[[ Data provided open ]]

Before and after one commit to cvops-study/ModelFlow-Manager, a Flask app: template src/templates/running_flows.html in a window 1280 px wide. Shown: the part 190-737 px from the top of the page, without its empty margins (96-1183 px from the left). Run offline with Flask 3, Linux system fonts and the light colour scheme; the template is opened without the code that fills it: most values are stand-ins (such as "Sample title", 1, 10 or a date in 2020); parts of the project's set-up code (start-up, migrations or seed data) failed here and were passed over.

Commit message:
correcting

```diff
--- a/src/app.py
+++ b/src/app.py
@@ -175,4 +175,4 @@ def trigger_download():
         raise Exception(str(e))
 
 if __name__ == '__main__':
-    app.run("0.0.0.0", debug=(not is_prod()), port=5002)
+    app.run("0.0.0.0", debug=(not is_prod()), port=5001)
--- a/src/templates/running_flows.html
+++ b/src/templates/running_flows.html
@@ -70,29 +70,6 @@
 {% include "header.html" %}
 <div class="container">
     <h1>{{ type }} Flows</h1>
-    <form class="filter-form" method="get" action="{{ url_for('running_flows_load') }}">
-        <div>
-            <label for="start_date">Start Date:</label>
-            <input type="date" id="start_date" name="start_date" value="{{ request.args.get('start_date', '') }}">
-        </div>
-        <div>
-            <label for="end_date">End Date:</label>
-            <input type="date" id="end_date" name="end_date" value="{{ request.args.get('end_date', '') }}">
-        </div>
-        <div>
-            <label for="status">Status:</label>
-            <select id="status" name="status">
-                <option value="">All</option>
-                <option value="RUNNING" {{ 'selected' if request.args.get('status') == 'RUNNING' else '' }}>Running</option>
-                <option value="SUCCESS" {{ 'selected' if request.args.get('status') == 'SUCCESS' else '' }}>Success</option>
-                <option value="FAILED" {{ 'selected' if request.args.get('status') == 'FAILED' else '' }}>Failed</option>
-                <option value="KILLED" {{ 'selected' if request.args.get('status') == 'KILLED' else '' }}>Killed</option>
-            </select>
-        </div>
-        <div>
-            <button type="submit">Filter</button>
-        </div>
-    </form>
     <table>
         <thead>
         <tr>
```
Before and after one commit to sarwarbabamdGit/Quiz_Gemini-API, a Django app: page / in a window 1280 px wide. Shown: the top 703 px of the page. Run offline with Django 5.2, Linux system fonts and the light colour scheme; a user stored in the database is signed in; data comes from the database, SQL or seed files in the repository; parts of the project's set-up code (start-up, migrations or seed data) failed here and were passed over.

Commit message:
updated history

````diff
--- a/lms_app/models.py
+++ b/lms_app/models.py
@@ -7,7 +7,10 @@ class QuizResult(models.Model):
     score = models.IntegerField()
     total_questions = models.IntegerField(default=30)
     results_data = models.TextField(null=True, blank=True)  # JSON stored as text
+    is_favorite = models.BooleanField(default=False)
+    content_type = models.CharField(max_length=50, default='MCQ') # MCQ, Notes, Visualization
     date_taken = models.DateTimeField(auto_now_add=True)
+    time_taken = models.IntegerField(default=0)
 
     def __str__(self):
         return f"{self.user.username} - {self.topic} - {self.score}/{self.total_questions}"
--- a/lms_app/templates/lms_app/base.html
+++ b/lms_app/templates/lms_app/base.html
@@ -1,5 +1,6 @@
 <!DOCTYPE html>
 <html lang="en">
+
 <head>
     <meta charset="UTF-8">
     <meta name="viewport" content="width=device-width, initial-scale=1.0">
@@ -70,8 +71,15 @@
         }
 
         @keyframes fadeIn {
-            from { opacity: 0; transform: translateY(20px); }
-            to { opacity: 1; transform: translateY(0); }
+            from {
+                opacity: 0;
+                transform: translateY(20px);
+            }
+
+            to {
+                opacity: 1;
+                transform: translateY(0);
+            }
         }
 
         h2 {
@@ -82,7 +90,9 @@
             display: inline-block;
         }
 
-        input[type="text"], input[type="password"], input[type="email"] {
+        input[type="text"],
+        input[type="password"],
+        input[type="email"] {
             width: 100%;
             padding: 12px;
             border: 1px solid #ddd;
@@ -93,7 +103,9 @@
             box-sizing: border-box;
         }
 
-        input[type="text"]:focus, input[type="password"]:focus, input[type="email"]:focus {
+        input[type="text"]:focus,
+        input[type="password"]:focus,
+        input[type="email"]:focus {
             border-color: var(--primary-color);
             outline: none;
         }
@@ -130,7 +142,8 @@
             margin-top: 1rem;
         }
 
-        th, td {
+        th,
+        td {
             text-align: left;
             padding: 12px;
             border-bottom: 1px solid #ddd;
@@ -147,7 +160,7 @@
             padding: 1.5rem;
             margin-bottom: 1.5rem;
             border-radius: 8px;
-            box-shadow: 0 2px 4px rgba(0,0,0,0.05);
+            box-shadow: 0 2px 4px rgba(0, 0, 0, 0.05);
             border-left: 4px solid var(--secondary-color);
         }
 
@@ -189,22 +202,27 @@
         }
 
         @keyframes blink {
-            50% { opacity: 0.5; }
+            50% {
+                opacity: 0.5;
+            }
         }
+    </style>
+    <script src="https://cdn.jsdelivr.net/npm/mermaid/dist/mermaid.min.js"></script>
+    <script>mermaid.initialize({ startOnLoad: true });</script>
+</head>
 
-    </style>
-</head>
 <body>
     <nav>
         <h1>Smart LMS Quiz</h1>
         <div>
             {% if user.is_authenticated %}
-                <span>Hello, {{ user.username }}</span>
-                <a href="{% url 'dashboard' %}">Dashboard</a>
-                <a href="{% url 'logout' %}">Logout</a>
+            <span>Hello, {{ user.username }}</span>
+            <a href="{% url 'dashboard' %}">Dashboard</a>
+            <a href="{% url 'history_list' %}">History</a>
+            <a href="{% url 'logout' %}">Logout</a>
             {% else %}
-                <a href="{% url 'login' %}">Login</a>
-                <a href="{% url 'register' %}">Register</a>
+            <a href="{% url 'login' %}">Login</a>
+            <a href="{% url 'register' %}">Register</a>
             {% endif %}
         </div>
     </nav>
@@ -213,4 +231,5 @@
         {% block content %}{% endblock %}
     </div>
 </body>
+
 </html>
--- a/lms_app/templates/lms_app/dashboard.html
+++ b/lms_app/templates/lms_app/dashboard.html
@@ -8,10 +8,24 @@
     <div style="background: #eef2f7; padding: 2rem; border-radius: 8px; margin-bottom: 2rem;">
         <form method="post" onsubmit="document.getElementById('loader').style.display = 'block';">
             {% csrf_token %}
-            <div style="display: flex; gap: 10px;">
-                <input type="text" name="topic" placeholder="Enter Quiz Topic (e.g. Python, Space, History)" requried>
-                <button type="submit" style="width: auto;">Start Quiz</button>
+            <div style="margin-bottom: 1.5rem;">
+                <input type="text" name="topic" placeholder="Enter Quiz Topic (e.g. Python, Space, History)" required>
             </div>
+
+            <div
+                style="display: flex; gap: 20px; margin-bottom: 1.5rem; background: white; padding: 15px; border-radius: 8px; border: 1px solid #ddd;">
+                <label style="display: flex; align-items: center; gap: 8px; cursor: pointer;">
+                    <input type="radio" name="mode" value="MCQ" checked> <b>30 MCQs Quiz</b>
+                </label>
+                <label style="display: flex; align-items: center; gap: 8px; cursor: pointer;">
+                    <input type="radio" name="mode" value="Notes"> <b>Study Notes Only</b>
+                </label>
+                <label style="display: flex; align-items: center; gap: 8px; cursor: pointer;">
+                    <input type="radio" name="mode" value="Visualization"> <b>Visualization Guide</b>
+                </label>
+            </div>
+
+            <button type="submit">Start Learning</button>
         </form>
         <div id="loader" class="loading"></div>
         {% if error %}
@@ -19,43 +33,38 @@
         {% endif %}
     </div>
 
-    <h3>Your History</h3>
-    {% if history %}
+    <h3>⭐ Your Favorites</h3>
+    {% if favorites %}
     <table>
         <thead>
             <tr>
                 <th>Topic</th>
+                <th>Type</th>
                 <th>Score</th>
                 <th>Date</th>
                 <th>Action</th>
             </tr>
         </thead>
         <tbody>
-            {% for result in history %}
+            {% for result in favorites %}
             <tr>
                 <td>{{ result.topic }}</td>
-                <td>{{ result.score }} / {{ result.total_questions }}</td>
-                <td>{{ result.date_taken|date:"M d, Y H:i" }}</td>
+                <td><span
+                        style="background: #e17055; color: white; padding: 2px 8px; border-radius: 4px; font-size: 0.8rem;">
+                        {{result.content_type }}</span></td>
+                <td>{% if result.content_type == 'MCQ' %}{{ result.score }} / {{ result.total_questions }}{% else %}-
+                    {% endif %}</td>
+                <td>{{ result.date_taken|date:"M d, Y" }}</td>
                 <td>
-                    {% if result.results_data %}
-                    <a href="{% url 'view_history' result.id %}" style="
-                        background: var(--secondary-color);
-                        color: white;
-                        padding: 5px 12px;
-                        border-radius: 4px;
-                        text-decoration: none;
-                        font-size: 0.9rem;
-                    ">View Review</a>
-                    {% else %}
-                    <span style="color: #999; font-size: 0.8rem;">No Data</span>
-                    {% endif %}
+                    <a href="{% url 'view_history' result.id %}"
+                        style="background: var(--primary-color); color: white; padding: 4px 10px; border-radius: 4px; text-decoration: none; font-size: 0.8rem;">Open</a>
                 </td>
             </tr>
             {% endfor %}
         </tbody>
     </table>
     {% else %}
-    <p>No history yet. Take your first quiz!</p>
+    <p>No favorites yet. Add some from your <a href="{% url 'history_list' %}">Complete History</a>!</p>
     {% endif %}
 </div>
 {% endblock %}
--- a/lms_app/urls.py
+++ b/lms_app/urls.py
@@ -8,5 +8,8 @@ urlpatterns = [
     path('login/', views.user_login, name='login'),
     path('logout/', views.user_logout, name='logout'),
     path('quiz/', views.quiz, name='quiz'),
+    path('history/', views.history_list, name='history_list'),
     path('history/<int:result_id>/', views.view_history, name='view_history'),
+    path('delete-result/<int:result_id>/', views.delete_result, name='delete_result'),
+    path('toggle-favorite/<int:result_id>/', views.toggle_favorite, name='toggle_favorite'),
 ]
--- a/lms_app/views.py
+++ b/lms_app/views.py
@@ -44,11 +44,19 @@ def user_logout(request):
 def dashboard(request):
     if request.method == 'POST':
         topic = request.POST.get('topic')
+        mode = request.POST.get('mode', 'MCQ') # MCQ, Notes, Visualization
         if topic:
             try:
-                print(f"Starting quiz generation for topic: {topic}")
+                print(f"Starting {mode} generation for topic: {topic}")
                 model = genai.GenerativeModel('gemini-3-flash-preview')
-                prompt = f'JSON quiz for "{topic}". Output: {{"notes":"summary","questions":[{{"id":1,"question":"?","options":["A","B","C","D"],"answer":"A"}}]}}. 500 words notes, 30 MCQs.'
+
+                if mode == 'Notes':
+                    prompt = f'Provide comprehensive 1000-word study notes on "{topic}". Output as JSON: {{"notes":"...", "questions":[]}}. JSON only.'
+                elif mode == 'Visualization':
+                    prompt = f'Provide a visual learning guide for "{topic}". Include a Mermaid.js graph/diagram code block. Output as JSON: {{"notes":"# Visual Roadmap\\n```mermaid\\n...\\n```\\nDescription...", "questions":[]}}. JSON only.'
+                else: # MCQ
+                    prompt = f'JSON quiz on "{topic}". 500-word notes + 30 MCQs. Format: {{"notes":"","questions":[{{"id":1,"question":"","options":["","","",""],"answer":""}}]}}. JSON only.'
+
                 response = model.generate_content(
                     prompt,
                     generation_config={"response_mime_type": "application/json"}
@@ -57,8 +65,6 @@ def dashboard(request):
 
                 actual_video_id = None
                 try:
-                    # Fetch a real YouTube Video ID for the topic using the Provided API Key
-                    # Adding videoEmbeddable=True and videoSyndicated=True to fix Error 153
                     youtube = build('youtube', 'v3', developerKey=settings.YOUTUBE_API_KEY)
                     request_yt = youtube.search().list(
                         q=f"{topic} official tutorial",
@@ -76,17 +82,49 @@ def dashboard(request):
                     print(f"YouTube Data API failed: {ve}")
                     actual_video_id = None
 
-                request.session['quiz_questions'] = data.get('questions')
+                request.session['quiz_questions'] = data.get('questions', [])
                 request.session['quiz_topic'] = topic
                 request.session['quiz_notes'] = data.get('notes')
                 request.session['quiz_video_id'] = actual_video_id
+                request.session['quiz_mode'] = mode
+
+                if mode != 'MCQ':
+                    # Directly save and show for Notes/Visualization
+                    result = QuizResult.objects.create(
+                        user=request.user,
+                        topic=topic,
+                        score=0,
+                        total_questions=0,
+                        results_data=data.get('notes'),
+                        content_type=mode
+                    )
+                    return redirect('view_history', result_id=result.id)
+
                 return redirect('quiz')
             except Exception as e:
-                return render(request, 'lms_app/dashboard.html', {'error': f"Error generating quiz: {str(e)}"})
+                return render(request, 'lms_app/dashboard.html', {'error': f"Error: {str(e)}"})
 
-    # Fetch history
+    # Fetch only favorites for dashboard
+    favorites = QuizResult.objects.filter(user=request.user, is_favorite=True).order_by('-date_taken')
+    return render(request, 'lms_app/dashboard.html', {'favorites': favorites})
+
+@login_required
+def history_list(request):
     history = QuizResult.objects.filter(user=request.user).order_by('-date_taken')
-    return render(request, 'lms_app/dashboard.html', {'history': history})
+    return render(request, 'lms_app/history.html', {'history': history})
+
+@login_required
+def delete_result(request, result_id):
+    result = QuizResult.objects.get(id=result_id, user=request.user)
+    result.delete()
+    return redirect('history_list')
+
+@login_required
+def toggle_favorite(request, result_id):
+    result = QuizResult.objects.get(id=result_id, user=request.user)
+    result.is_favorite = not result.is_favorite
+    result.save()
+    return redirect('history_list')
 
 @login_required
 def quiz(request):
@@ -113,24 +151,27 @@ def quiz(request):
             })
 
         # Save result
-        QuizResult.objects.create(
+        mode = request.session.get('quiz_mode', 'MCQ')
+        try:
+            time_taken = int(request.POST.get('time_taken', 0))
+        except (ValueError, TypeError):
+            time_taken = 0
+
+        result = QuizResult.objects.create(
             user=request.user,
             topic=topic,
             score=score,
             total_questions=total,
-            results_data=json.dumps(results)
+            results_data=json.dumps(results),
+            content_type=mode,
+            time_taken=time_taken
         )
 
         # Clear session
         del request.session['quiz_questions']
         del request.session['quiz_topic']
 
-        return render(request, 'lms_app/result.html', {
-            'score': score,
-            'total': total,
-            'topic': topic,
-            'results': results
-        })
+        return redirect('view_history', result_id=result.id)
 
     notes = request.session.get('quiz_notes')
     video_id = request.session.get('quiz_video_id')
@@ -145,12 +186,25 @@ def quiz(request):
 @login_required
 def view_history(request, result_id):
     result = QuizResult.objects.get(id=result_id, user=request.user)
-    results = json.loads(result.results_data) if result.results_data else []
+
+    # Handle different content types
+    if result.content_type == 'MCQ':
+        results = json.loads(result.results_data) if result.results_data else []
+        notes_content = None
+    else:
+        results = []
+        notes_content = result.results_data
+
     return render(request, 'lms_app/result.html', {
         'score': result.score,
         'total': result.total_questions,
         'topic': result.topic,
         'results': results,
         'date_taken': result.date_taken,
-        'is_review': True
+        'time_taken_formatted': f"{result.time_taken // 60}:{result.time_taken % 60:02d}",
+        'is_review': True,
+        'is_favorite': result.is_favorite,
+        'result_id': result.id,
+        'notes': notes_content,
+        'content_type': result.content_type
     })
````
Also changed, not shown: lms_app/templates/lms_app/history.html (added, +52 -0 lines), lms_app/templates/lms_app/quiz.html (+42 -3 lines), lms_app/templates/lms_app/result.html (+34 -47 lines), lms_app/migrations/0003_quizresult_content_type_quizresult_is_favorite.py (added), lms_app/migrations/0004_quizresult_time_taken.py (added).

[[ Data provided closed ]]

Search the data for the string "text" and copy each line where it appears.

• _The completed task_
     results_data = models.TextField(null=True, blank=True)  # JSON stored as text
-        input[type="text"], input[type="password"], input[type="email"] {
+        input[type="text"],
-        input[type="text"]:focus, input[type="password"]:focus, input[type="email"]:focus {
+        input[type="text"]:focus,
             text-align: left;
-                <input type="text" name="topic" placeholder="Enter Quiz Topic (e.g. Python, Space, History)" requried>
+                <input type="text" name="topic" placeholder="Enter Quiz Topic (e.g. Python, Space, History)" required>
-                        text-decoration: none;
+                        style="background: var(--primary-color); color: white; padding: 4px 10px; border-radius: 4px; text-decoration: none; font-size: 0.8rem;">Open</a>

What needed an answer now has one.